Signs of winter are coming, what with these ducks flocks and gulls! Looking forward to seeing more ducks coming in and the first winter thrushes. And let's not forget the Bitterns!

Wednesday, 12 September 2012

Late Summer Birding 2012

Been birding quite a lot recently inbetween going away to festivals, birdfair (where I saw heaps of waders, a Black Tern, and dipped on a Little Stint), working and doing butterfly surveys. Somehow i've managed to squeeze it all in.

As is the norm this time of year one of the highlights has been the increase in waders around the country, and while Notts usually misses out on rare 'yank' waders and other vagrants, we do get an influx of passage birds dropping in at our wetland sites. I've managed to get to Attenborough a few times throughout August, picking up a few of these birds which you don't see often in our landlocked county.

Cottages flash, over the river from Attenborough, actually on the Clifton site, has been attracting waders throughout the summer, due to it being inundated through the heavy rains we've had all summer. The Trent has also kept it topped up by breaching its banks a few times early on. At the end of July a Greenshank and Common Sandpiper showed well when I paid it a visit on the Clifton side.

At Attenborough itself, several visits throughout August revealed a Common Sandpiper kicking things off on the 4th, and a Greenshank showing splendidly on the 22nd which stayed for around a week around the wet grassland on wheatear field, along with up to 4 Little Egrets. Things got a bit busier the week after with 3 Common Sandpiper across the reserve, several Snipe, 2 juvenile Ruff and a few Black tailed Godwits, although the latter found it more comfortable spending time over the river at cottages flash. I haven't been since but judging from records there's still a few birds dropping in and moving through.

Obviously songbirds are less obvious around this time of year and its been starkly obvious when walking around, barely hearing anything and only getting the occasional view of a skulking warbler here and there. However duck numbers seem to be slowly swelling, especially at Attenborough, where Teal and Shoveler are trickling in to join the Mallard and Gadwall to create a big mass of confusing brown birds while the males are all in eclipse plumage. Bring on the Wigeon!

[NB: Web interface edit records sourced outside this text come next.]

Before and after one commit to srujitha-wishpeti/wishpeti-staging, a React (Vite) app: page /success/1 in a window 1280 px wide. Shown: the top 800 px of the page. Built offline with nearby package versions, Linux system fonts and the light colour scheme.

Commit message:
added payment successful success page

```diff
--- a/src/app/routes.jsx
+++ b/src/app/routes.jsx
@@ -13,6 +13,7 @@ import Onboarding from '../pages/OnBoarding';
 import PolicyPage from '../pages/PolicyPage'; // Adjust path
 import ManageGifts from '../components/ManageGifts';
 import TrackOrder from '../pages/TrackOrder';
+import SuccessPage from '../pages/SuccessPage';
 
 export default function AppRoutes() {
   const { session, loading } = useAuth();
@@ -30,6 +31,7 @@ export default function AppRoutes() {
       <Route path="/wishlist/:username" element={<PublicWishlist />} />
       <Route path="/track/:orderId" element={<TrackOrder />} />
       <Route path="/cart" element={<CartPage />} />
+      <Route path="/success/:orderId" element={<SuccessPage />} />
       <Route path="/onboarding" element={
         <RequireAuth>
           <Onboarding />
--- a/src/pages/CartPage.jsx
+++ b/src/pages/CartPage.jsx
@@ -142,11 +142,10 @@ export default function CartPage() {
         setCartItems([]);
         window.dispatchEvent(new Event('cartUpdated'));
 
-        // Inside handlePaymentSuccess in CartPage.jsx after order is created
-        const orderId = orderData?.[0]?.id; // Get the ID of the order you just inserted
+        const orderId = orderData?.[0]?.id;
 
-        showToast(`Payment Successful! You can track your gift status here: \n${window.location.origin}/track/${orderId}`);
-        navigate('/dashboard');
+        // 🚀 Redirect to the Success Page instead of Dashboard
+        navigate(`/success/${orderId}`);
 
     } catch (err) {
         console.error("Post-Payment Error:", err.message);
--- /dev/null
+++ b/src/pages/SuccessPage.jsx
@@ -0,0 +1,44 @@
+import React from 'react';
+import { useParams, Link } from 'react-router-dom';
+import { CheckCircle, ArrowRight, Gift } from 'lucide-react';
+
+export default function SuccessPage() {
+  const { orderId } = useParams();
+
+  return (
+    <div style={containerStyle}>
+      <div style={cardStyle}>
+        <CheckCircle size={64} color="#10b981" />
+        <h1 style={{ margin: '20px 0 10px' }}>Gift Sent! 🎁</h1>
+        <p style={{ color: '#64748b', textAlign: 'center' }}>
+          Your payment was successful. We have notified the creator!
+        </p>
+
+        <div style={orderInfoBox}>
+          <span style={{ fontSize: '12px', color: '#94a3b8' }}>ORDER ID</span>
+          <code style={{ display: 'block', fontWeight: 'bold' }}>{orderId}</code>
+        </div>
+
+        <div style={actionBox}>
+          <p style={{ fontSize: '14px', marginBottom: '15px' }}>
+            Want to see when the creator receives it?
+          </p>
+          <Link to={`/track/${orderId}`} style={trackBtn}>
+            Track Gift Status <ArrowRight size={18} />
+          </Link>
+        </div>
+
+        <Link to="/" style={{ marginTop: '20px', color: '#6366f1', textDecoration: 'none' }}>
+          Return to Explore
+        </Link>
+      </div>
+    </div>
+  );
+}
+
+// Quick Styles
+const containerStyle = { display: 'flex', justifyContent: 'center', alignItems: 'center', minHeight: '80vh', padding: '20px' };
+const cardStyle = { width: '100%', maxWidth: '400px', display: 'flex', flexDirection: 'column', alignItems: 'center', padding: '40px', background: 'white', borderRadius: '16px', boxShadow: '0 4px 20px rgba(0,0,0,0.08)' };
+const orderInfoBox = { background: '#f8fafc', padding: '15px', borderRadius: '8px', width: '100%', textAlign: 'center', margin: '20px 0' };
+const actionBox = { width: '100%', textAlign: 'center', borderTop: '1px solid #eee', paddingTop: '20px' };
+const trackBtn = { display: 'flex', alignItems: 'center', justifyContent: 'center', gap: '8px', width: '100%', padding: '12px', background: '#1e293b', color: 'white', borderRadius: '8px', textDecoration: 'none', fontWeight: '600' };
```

In more recent weeks, raptor numbers have been on the up as migrating birds and juveniles have been taking to the skies. I missed out on seeing a Hobby all summer until while working at Clifton on the 22nd of August, one showed itself incredibly well while chasing House Martin up near the farm near Branshill. After that there were several seen within a couple of weeks, with more being seen at clifton, one on a bike ride near Shelford and while working at Skylarks in Holme Pierrepont a male bird was seen hawking dragonflies giving amazing views. Buzzard numbers have increased too which is usual at this time of year as the juveniles are being persuaded to disperse by their weary parents. A visit to Clifton produced at least 10 birds one morning, and counts of even more birds have been recorded in recent weeks. Most interesting however was a Red Kite seen at Holme Pierrepont being mobbed by crows on the 9th of September, only my second record of this species in Notts after seeing one at Attenborough in september 2010.

Other highlights include my first ever Spotted Flycatcher which was seen atop a dead oak tree on Clifton Grove while I was surveying butterflies on the 8th. I'd visited the area a few days previously with the sole intention of finding a Spotted Fly but failed miserably, so I was really pleased to have finally caught up with one after missing them in previous years. Also a very brief and early record of a Bittern at Holme Pierrepont was very exciting and is the first i've seen in notts since winter 2010/11.

So its been an incredible few weeks really. I'm keeping an eye out so hopefully i'll see some more interesting stuff, autumns on its way so let's hope for something a bit special.